Sydney’s Personal Statement – Stanford Application PROMPT: Imagine if something central to

Sydney’s Personal Statement – Stanford Application

PROMPT: Imagine if something central to your life was different than you know it to be. How would you and your experiences be different as a result?

Life experiences, as well as the world around them, shape young adults into the people they will become. I am proud and strong, yet a quiet and thoughtful student-athlete, daughter, and sister. Those are the attributes that matter most, however, there are other factors that have made me the person I am today. My country of birth and my native language are a central part of my personality, however, because my father was born and raised in Germany, I can imagine a life much different. My father came to Houston, Texas, where he met my mother after completing medical school in Germany. My brother and I have been blessed with a comfortable American childhood. I often wonder how my life, personality, and experiences might have been different if I had been raised in Germany.

Imagining a life not lived is very difficult, but exposure to German culture allows me to do just that. Would my commitment to women’s rights and education remain the same? Would gymnastics fit differently into my life in another country? Would I have a similar fashion sensibility? Mostly I wonder how my social dynamics would be different. I intend to be a lifelong activist, fighting the inequalities women face. It was barely 100-years ago in the U.S. that women gained the right to vote. Women’s choice in Germany is compromised, the pay gap is less than ideal and there are fewer women involved in politics, comparatively speaking. It is no secret that women’s rights in Germany could stand to be improved upon. Assuming I was a citizen in Germany, working for change for women would most definitely be a driving force in my life.

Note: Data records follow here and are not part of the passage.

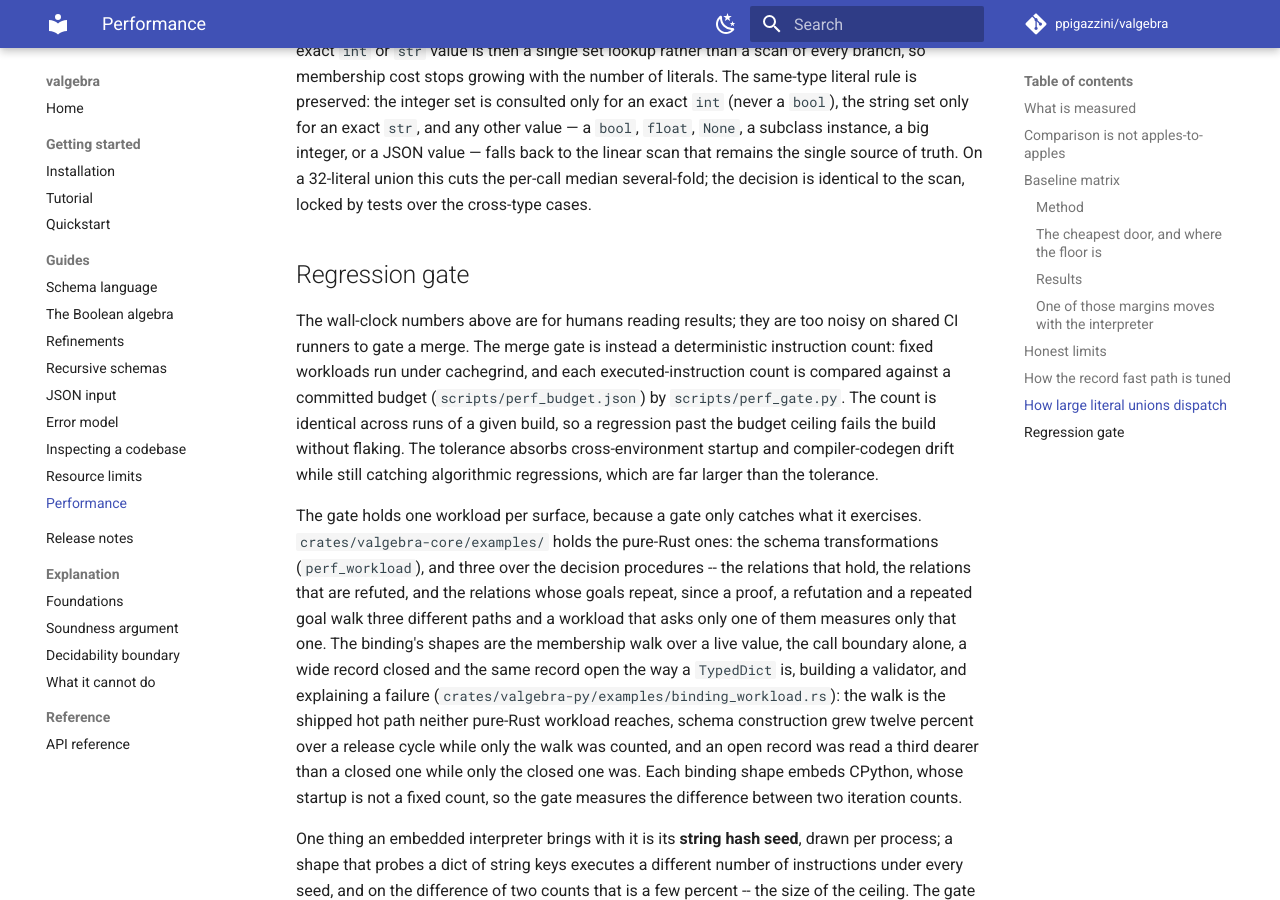
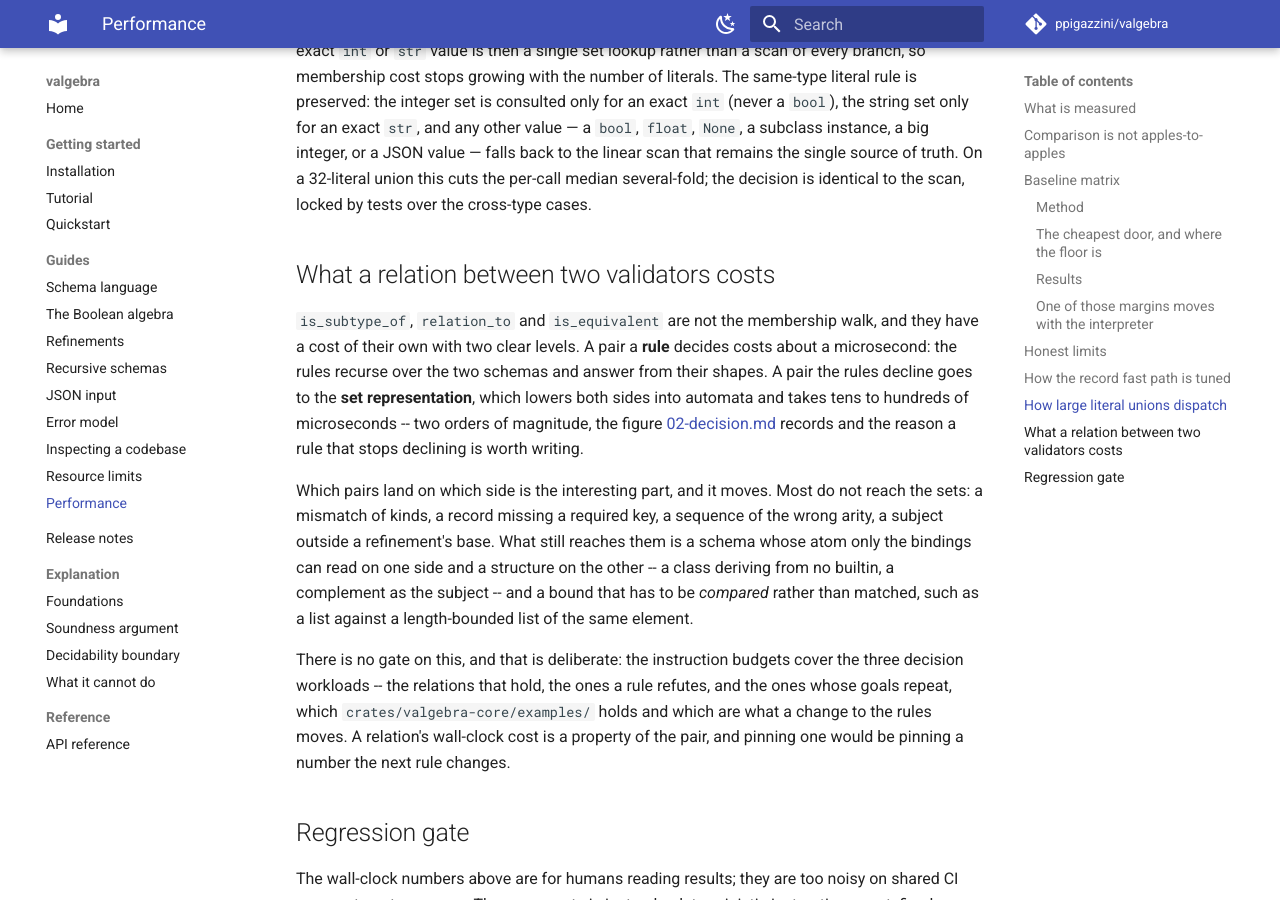
Before and after one commit to ppigazzini/valgebra, an MkDocs documentation site: the page built from docs/11-performance.md, in a window 1280 px wide and 900 px high, scrolled down 6046 px. Built offline with MkDocs 1.6.1 and Material for MkDocs 9.7.7, drawn with Linux system fonts in a browser that asks for light colours; comment, search, counter and statistics services are not loaded.

Commit message:
docs: the pages carry the readings a pair with no rule gets
The decision page lists what the core asks the bindings, and the list
gains the class question: can a value of this kind be an instance of
that class, asked this way round because a class need not have a kind
and a class that has none confines nothing. Beside it, what a pair no
rule decided is worth -- two sets that share no value, then the oracle,
then a refinement's base -- and why the oracle is asked before the base.

The decidability page said every conservative relation was a strict
expected failure in the completeness ledger. None is: the last of them
became a decided row this week, and the ledger's business is what the
procedure must decide, in both directions. The page says that instead,
and the entry for a length bound over a set or a dict says which half
is the sets' -- their representation counts no length, while whether
such a schema has a value is a rule's to answer.

The performance page gains what a relation between two validators
costs, which the ratios and the walk figures never covered: about a
microsecond where a rule decides the pair, two orders of magnitude more
where the sets do, and which pairs still land on the second. No number
is pinned, because a relation's cost is a property of the pair and the
next rule moves it; the three decision workloads are what the budgets
hold.

```diff
--- a/docs/11-performance.md
+++ b/docs/11-performance.md
@@ -270,6 +270,31 @@ that remains the single source of truth. On a 32-literal union this cuts the
 per-call median several-fold; the decision is identical to the scan, locked by
 tests over the cross-type cases.
 
+## What a relation between two validators costs
+
+`is_subtype_of`, `relation_to` and `is_equivalent` are not the membership walk,
+and they have a cost of their own with two clear levels. A pair a **rule**
+decides costs about a microsecond: the rules recurse over the two schemas and
+answer from their shapes. A pair the rules decline goes to the **set
+representation**, which lowers both sides into automata and takes tens to
+hundreds of microseconds -- two orders of magnitude, the figure
+[02-decision.md](dev/02-decision.md) records and the reason a rule that stops
+declining is worth writing.
+
+Which pairs land on which side is the interesting part, and it moves. Most do
+not reach the sets: a mismatch of kinds, a record missing a required key, a
+sequence of the wrong arity, a subject outside a refinement's base. What still
+reaches them is a schema whose atom only the bindings can read on one side and
+a structure on the other -- a class deriving from no builtin, a complement as
+the subject -- and a bound that has to be *compared* rather than matched, such
+as a list against a length-bounded list of the same element.
+
+There is no gate on this, and that is deliberate: the instruction budgets cover
+the three decision workloads -- the relations that hold, the ones a rule
+refutes, and the ones whose goals repeat, which `crates/valgebra-core/examples/`
+holds and which are what a change to the rules moves. A relation's wall-clock cost is a property of the
+pair, and pinning one would be pinning a number the next rule changes.
+
 ## Regression gate
 
 The wall-clock numbers above are for humans reading results; they are too noisy
```
Also changed, not shown: docs/15-decidability.md (+10 -4 lines), docs/dev/02-decision.md (+19 -1 lines).
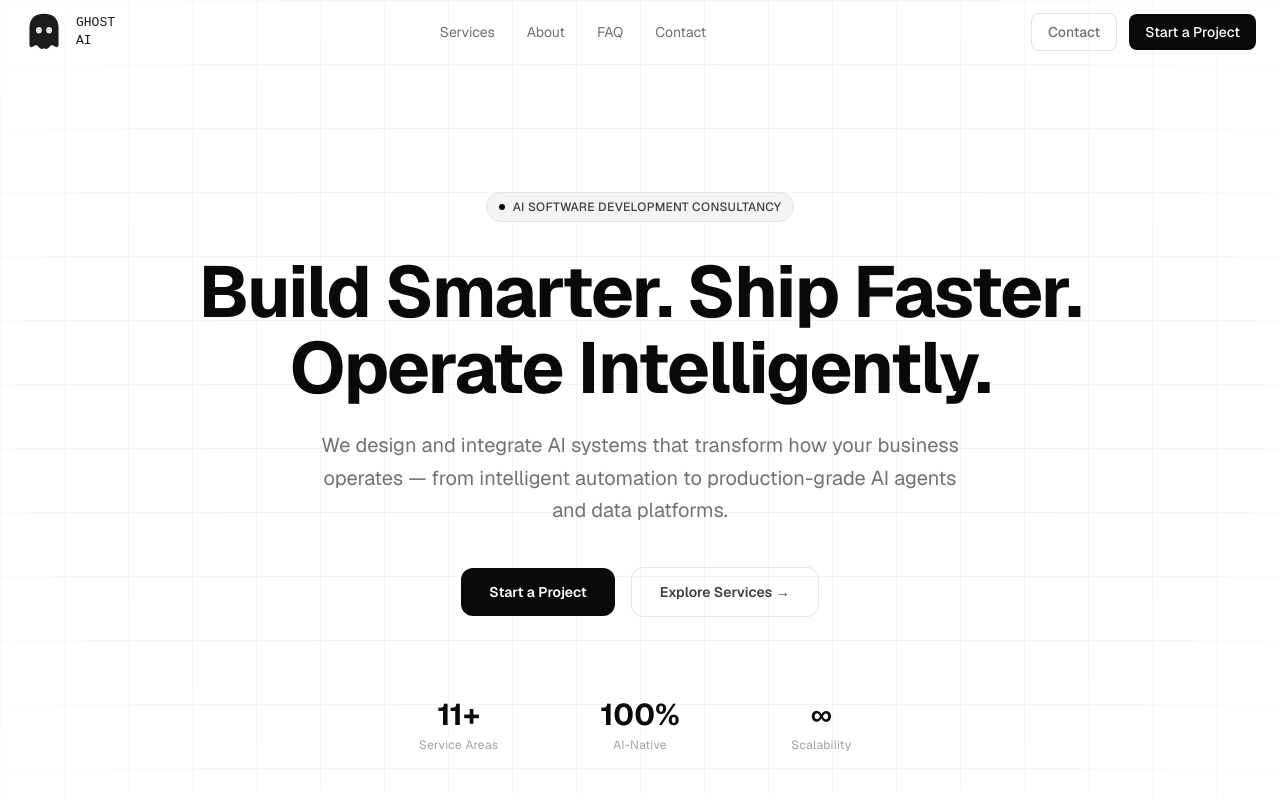
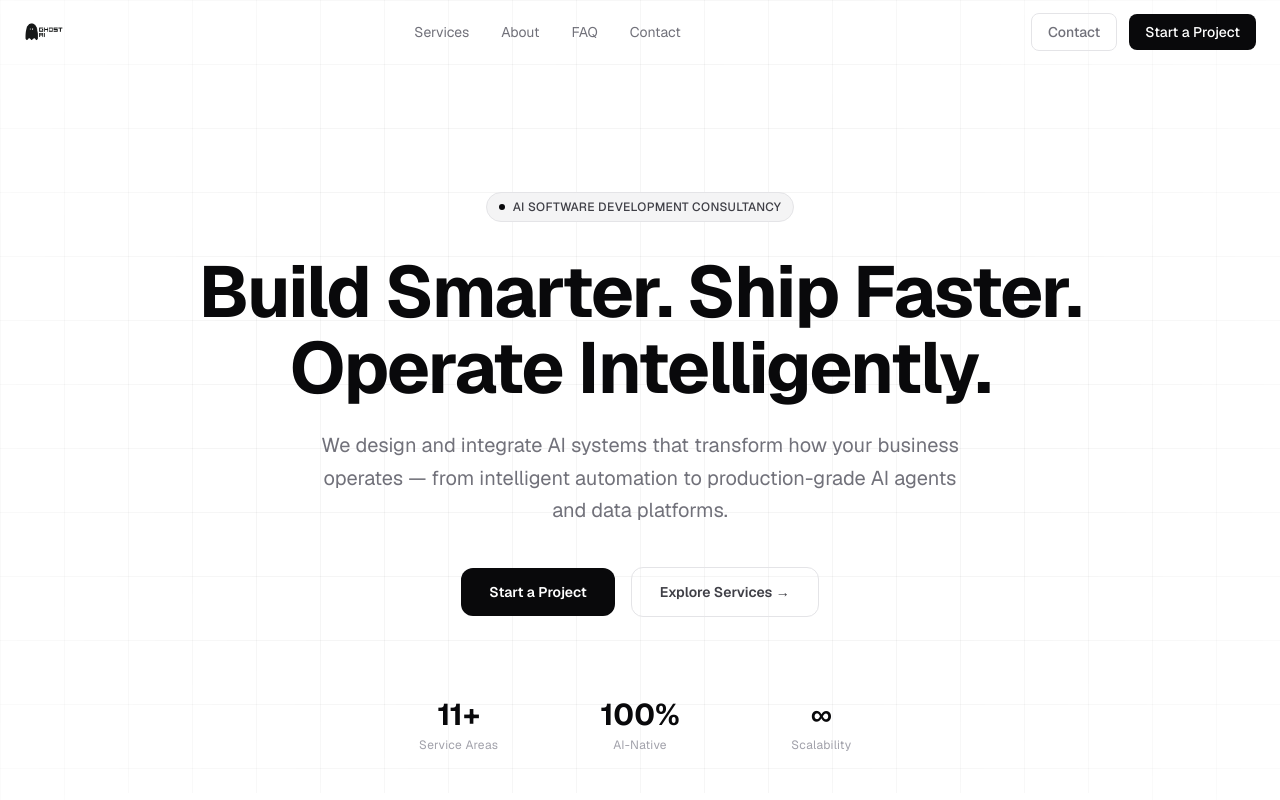
Before and after one commit to ResonantSyntax/ghost-ai, a React (Vite) app: page / in a window 1280 px wide. Shown: the top 800 px of the page. Built offline with nearby package versions, Linux system fonts and the light colour scheme.

Commit message:
Use actual Ghost AI logo image in nav and footer

```diff
--- a/src/components/Footer.jsx
+++ b/src/components/Footer.jsx
@@ -1,5 +1,3 @@
-import GhostSVG from './GhostSVG'
-
 const footerLinks = {
   Services: [
     'AI System Integration',
@@ -22,11 +20,8 @@ export default function Footer() {
       <div className="max-w-7xl mx-auto px-6 py-16">
         <div className="grid grid-cols-1 md:grid-cols-[2fr_1fr_1fr] gap-12 mb-16">
           <div>
-            <div className="flex items-center gap-3 mb-4">
-              <GhostSVG size={36} />
-              <span style={{ fontFamily: "'Ubuntu Mono', monospace", fontSize: '11px', lineHeight: '1.5', color: '#1c1c1c' }}>
-                GHOST<br />AI
-              </span>
+            <div className="mb-4">
+              <img src="/logo.png" alt="Ghost AI" className="h-10 w-auto" />
             </div>
             <p className="text-sm text-[#71717a] leading-relaxed max-w-xs mb-6">
               AI Software Development Consultancy. We build AI systems that transform how your business operates.
--- a/src/components/Nav.jsx
+++ b/src/components/Nav.jsx
@@ -1,5 +1,4 @@
 import { useState, useEffect } from 'react'
-import GhostSVG from './GhostSVG'
 
 const links = [
   { label: 'Services', href: '#services' },
@@ -28,11 +27,8 @@ export default function Nav() {
       }}
     >
       <div className="max-w-7xl mx-auto px-6 h-16 flex items-center justify-between">
-        <a href="#" className="flex items-center gap-3 no-underline">
-          <GhostLogo />
-          <span style={{ fontFamily: "'Ubuntu Mono', monospace", fontSize: '13px', lineHeight: '1.4', color: '#1c1c1c' }}>
-            GHOST<br />AI
-          </span>
+        <a href="#" className="no-underline">
+          <img src="/logo.png" alt="Ghost AI" className="h-10 w-auto" />
         </a>
 
         <nav className="hidden md:flex items-center gap-8">
@@ -105,7 +101,3 @@ export default function Nav() {
     </header>
   )
 }
-
-function GhostLogo() {
-  return <GhostSVG size={40} />
-}
```
Also changed, not shown: public/logo.png (added).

During visits to my grandparents in Germany, not only did the language sound less inviting, but also the German people appeared more introverted and less expressive than Americans. This difference in culture seemed quite strange to me because my family is nothing if not expressive. We love family, food, friends and sports, and we are not quiet about it. Plus, we work really, really hard at everything we do. Between school and gymnastics my schedule is packed every day. It can be exhausting, but my passion and determination to succeed keeps me motivated. My dad says it is the German in me that is so driven.

Although, thanks to my father, the German ethos of hard work and tenacity infected every bone in my body, if I had been raised there would my passions be the same? Would gymnastics still be such a key part of my life? Would the music I love be the same? Would I still be as close to my family? I would be different without my experiences and the culture of home. Would I still be the same young lady I am now, fighting for women’s rights while simultaneously adoring fashion? Would I still be messy but also grossed out by a mess? Would I still be so driven yet love nothing more than to sleep away the day? These dichotomies make me who I am. Would I even still want to attend Stanford? I cannot imagine missing the chance to make unforgettable memories and lifelong friendships given the opportunity to become a student-athlete at Stanford.

One’s country of birth plays a central part in the development of their personality. My life has allowed me the unique opportunity to be born and raised in the United States but also hold close ties to my German heritage. Being exposed to two different cultures certainly and beneficially determined fundamental aspects of my character and my experiences. It is very challenging, yet intriguing to imagine how one’s life would be different, but it seems a certainty that many of the details that make me the person I am would look very different had I been raised in Germany. How could they not?

Newest revision on 11.2.2022 We made the conclusion shorter and less wordy. Omitted, well edited and moved the last sentence. Should we omit ‘How could they not?” I see where it can add a playful tone, but also from an academic standpoint it is completely unnecessary.

(It is at 649 words without the last sentence below that I think is maybe unnecessary. Let me know if you want that sentence, and I will need to cut some more in other spots. The sentence I am talking about was the last sentence of conclusion and it is in blue below. It kind of feels like pandering and does not really tie into the rest of essay).

“This exposure and appreciation for a different culture will greatly benefit me if I am given the opportunity to study at such an ethically and culturally diverse university as Stanford.”

STANFORD REVISION NOTES FOR HOPEFUL FINAL DRAFT: Talk more about expressing myself and how fashion really influences me and go more into depth. Never really answered the question, describing what would be different if raised in Germany vs. US. Focus on answering the question they are asking from the prompt. She said that it is better and going in the right direction. Why is fashion important to me as a person if I am going to talk about it explain what it mainly means to me as a person do not describe fashion in general but how it makes me who I am. Describe who I am and what I want them to know about me to impress them. The essay has a lot of topics, but how many do we want to focus on women’s rights, fashion, etc.??? I think we should take out fashion and talk more about women’s rights because Germany does not have very good women’s rights??? Basically, everything in my life has happened because I had the choice for things in America that I am passionate about like gymnastics and what I wear and we can talk about fashion in that if I was in Germany, I would not have the choice for women’s right and choices as to what I wear and what is my passion. ALSO, I THINK MAX WORDS IS 650…CORRECT?